[DATASET ENTRIES — start]

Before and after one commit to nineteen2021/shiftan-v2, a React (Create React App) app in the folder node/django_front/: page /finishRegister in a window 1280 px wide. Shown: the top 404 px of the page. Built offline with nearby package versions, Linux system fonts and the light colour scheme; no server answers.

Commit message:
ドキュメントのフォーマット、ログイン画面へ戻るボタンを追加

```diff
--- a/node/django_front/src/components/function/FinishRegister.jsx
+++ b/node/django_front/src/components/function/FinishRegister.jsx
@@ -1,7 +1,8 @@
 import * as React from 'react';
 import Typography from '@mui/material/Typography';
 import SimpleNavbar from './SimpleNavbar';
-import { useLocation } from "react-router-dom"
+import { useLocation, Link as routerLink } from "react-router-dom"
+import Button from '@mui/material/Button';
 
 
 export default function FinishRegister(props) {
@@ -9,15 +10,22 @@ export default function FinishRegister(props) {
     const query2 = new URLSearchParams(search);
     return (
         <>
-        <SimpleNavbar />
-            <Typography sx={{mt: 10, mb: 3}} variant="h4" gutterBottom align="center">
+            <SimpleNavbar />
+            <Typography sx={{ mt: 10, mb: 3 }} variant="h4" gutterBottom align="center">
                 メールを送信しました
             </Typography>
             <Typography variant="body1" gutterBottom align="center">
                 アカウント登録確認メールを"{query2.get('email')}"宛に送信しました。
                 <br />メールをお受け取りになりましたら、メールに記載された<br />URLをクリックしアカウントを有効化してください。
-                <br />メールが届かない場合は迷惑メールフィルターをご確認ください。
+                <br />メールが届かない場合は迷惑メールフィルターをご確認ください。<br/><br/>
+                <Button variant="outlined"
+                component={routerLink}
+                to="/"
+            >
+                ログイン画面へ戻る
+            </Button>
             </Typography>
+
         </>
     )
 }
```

[DATASET ENTRIES — finish]

• **EXERCISE BRIEF**: Search the records above for the word "function", then say how many lines contain it. Give the number alone.

• **REPLY TO THE EXERCISE**: 4